Stored items from a collection:
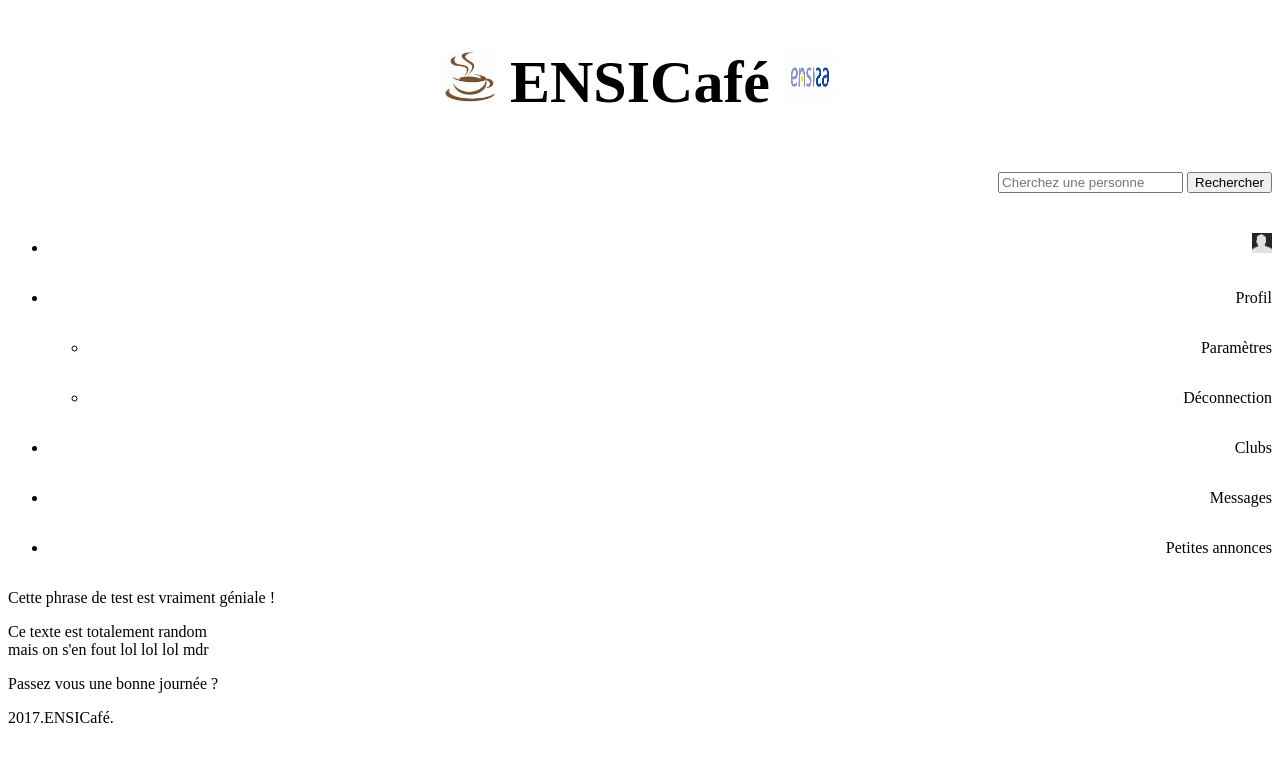
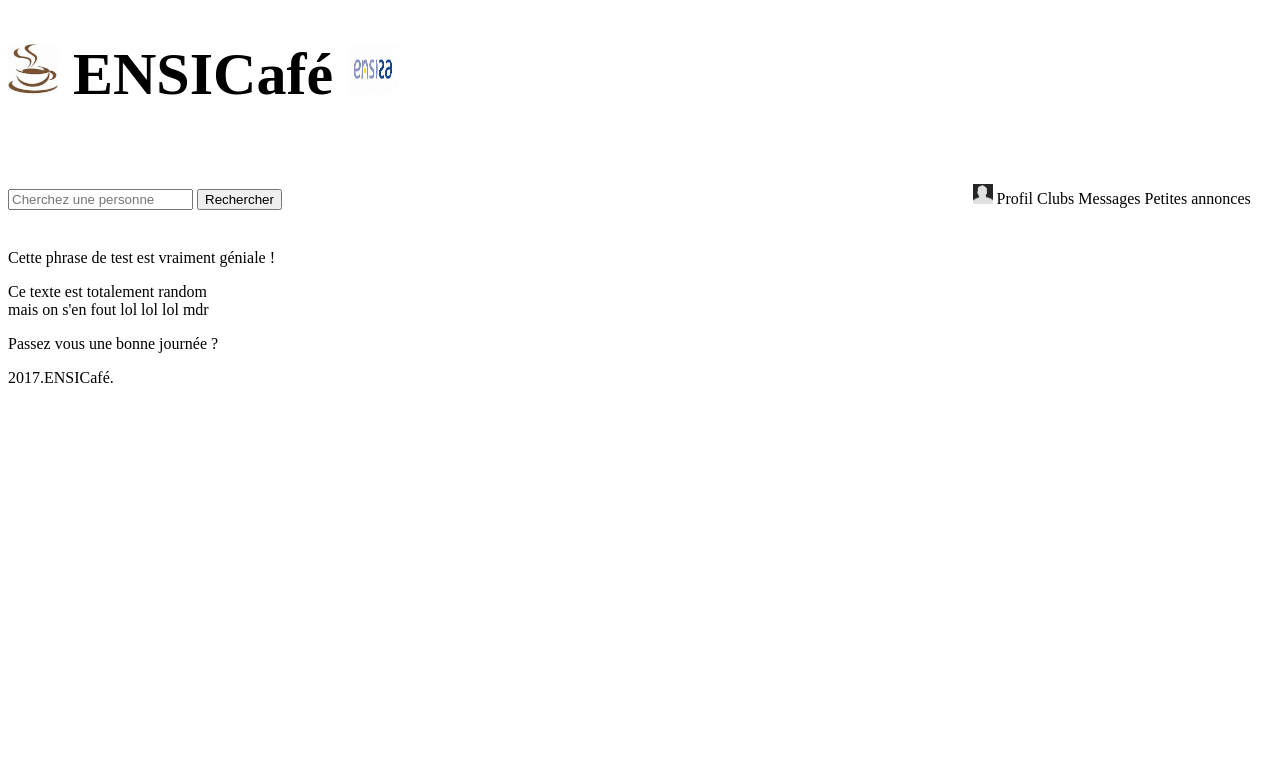
Before and after one commit to Khoob/ENSICafe, a PHP site: page / in a window 1280 px wide. Shown: the top 762 px of the page. Run offline with PHP 8.4, Linux system fonts and the light colour scheme.

Commit message:
Update style.css

```diff
--- a/style.css
+++ b/style.css
@@ -5,37 +5,70 @@ text-align:center;
 header{
 	width:100%;
 	top:0;
-    display : inline-block;
 }
 
-header h1{
+h1{
 	font-size:60px;
     width: 100%;
-    text-align: center;
 
 }
 
-#img_gauche{
-    text-align: left;
+h1 #logo_gauche{
+    object-position: left;
 }
 
-#img_droite{
-     text-align: right;
+h1 #logo_droite{
+     object-position: right;
 }
 
 nav {
-    display: inline-block;
-    text-align: right;
+
     width: 100%;
-    line-height: 50px;
+    line-height: 100px;
 }
 
-#recherche .loupe {
-    background-image: url(img/loupe.png);
-    width: 20px;
-    height: 20px;
+#navigation{
+    display: inline-block;
+    width:100%;
+}
+.menu{
+    display: inline-block;
+    width:49%;
+}
+.recherche{
+    display: inline-block;
+    width:49%;
+}
+#menu-deroulant, #menu-deroulant ul {
+    padding: 0;
+    margin: 0;
+    list-style: none;
+}
+#menu-deroulant {
+    text-align: right;
+}
+#menu-deroulant li {
+    display: inline-block;
+    line-height: 20px;
+}
+#menu-deroulant ul li {
+    display: inherit;
+}
+#menu-deroulant a {
+    text-decoration: none;
+    display: block;
+	color:#000;
+}
+#menu-deroulant ul {
+    position: absolute;
+    left: -999em;
+    text-align: left;
+    z-index: 1000;
 }
 
+#menu-deroulant li:hover ul {
+    left: auto;
+}
 body{
 
 	color: black;
```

-- BRIEF --
Please print each entry exactly as it stands, without the pictures.

-- RESULT --
Before and after one commit to Khoob/ENSICafe, a PHP site: page / in a window 1280 px wide. Shown: the top 762 px of the page. Run offline with PHP 8.4, Linux system fonts and the light colour scheme.

Commit message:
Update style.css

```diff
--- a/style.css
+++ b/style.css
@@ -5,37 +5,70 @@ text-align:center;
 header{
 	width:100%;
 	top:0;
-    display : inline-block;
 }
 
-header h1{
+h1{
 	font-size:60px;
     width: 100%;
-    text-align: center;
 
 }
 
-#img_gauche{
-    text-align: left;
+h1 #logo_gauche{
+    object-position: left;
 }
 
-#img_droite{
-     text-align: right;
+h1 #logo_droite{
+     object-position: right;
 }
 
 nav {
-    display: inline-block;
-    text-align: right;
+
     width: 100%;
-    line-height: 50px;
+    line-height: 100px;
 }
 
-#recherche .loupe {
-    background-image: url(img/loupe.png);
-    width: 20px;
-    height: 20px;
+#navigation{
+    display: inline-block;
+    width:100%;
+}
+.menu{
+    display: inline-block;
+    width:49%;
+}
+.recherche{
+    display: inline-block;
+    width:49%;
+}
+#menu-deroulant, #menu-deroulant ul {
+    padding: 0;
+    margin: 0;
+    list-style: none;
+}
+#menu-deroulant {
+    text-align: right;
+}
+#menu-deroulant li {
+    display: inline-block;
+    line-height: 20px;
+}
+#menu-deroulant ul li {
+    display: inherit;
+}
+#menu-deroulant a {
+    text-decoration: none;
+    display: block;
+	color:#000;
+}
+#menu-deroulant ul {
+    position: absolute;
+    left: -999em;
+    text-align: left;
+    z-index: 1000;
 }
 
+#menu-deroulant li:hover ul {
+    left: auto;
+}
 body{
 
 	color: black;
```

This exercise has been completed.